I thoroughly enjoy designing and piecing quilts. It’s comparable to putting together a giant colorful puzzle. I love the way a print is transformed when you cut it down to size and pair it with other prints. Fabric pieced together becomes a lovely work of art, one that personalizes your taste combined with the fabric designer’s color pallette.
Now that I have attempted quilting on a frame with great success, I can say that I truly enjoy the first 3 stages of making a quilt. But there is one stage left that I abhor. Binding. I don’t mind cutting out my binding strips and I even enjoy sewing the strips onto the quilt edge. It is the handwork that inevitably follows that I dread. Don’t get me wrong, I love handwork. However, if I am going to take the time to do it, I want it to be embroidery, needlepoint, cross-stitch or the like. Not binding.
About a year ago, I had a customer come in to bind a quilt and she concurred that she also hated the handwork side of binding. She wanted to try sewing the binding on the top , as normal, but then fold it over and try to stitch in the ditch on the front in order to secure the back. I know the quilting purist out there is cringing right now, but that’s brilliant! I had five quilts at home that were finished up to the binding and they were never on the top of my to-do list.
I went home and immediately got back to those forgotten quilts. I cut out my binding: 2 1/2″ strips and sewed them in line. I sewed it on the top of my quilt just as I normally would. I never pin my binding and I always start in the middle of one side, leaving a tail to attach to the other end of the binding. Here is a quick tutorial on mitering your corners.
After I got my binding sewn on top, I simply pressed it over to the other side.

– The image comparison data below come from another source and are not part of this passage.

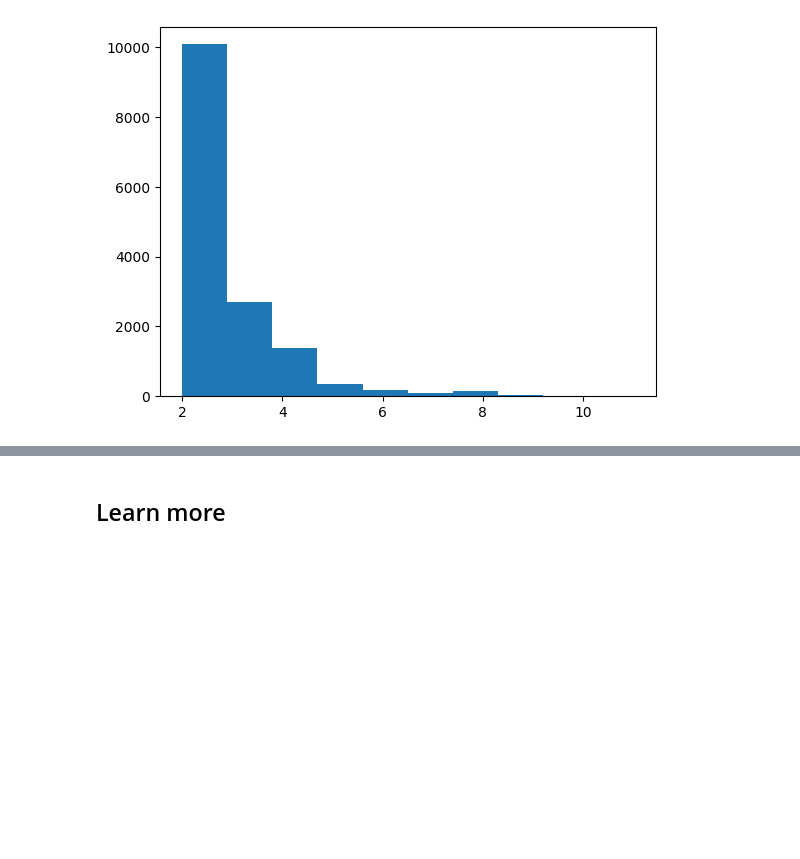
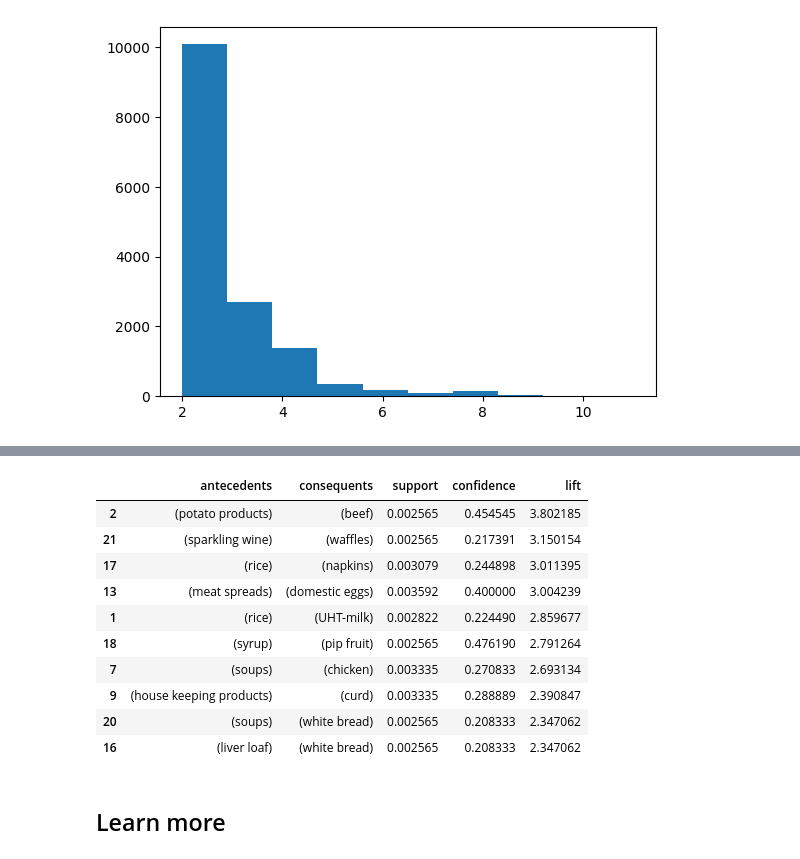
Before and after one commit to Propsi4/Amazinum, a Jupyter notebook: Homeworks/pca_apriori/lesson_16_part_2_apriori.ipynb, the cells around one changed output, grey strips where cells are left out. Drawn from its saved outputs; the diff is of its cells as text; code cells hidden in the pictures; blank space fills up the shorter version.

```diff
--- a/Homeworks/pca_apriori/lesson_16_part_2_apriori.ipynb
+++ b/Homeworks/pca_apriori/lesson_16_part_2_apriori.ipynb
@@ -454,4 +432,0 @@ len trans_splitted 38765
-# %%
-print("Most popular items to buy together:")
-for rule in rules_am:
-    print(" ",", ".join(list(rule.items)))
@@ -468,0 +433,6 @@ Most popular items to buy together:
+# %%
+cust_level = df[["Member_number", "itemDescription"]].sort_values(by = "Member_number", ascending = False)
+cust_level['itemDescription'] = cust_level['itemDescription'].str.strip()
+
+transactions = [a[1]['itemDescription'].tolist() for a in list(cust_level.groupby(['Member_number']))]
+transactions[:5]
@@ -469,3 +457,31 @@ Most popular items to buy together:
+# %%
+rules = list(apriori(transactions = transactions, min_support = 0.0025, min_confidence = 0.2, min_lift = 2, min_length = 2, max_length = 2))
+# %%
+def make_rule_df(rules):
+    rules_rhs = []
+    for rule in rules:
+        rules_rhs.append({'antecedents': rule.ordered_statistics[0].items_base,
+                          'consequents': rule.ordered_statistics[0].items_add,
+                          'support': rule.support,
+                          'confidence': rule.ordered_statistics[0].confidence,
+                          'lift': rule.ordered_statistics[0].lift})
+    return pd.DataFrame(rules_rhs, columns = ['antecedents', 'consequents', 'support', 'confidence', 'lift']).sort_values(by='lift', ascending=False)
+
+rules_df = make_rule_df(rules)
+# Top 10 rules
+rules_df.head(10)
+# %% [output]
+|  | antecedents | consequents | support | confidence | lift |
+| 2 | (potato products) | (beef) | 0.002565 | 0.454545 | 3.802185 |
+| 21 | (sparkling wine) | (waffles) | 0.002565 | 0.217391 | 3.150154 |
+| 17 | (rice) | (napkins) | 0.003079 | 0.244898 | 3.011395 |
+| 13 | (meat spreads) | (domestic eggs) | 0.003592 | 0.400000 | 3.004239 |
+| 1 | (rice) | (UHT-milk) | 0.002822 | 0.224490 | 2.859677 |
+| 18 | (syrup) | (pip fruit) | 0.002565 | 0.476190 | 2.791264 |
+| 7 | (soups) | (chicken) | 0.003335 | 0.270833 | 2.693134 |
+| 9 | (house keeping products) | (curd) | 0.003335 | 0.288889 | 2.390847 |
+| 20 | (soups) | (white bread) | 0.002565 | 0.208333 | 2.347062 |
+| 16 | (liver loaf) | (white bread) | 0.002565 | 0.208333 | 2.347062 |
 # %% [markdown]
 ## Learn more
 # %% [markdown]
```
Also changed, not shown: parts of 9 cells of this notebook.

I replaced my closed-toe sole on my walking foot with my stitch-in-the-ditch sole and increased my stitch length to 3.5. Once again, I did not pin. Not a fan of pinning.
This all worked wonderfully until I turned my quilt over and saw that my stitches slipped off the back binding in a few spaces. There must be a better way. On my next quilt I tried fusible thread in my bobbin. This was better, but not yet foolproof. Then it came to me, Wash Away Wonder Tape! MD’s best friend! It’s perfect for this. It’s exactly 1/4″ wide so it fits perfectly in your 1/4″ seam allowance. Let’s try this again.
When I completed this round, I turned my quilt over and it was done perfectly! No missed stitches off the binding this time. I know you all may be sick of hearing about Wash Away Wonder Tape, but I think we’ve established a long-term relationship with this product. If you are like me and have a stack of sad unfinished quilts starring at you every time you sew, give this technique a try.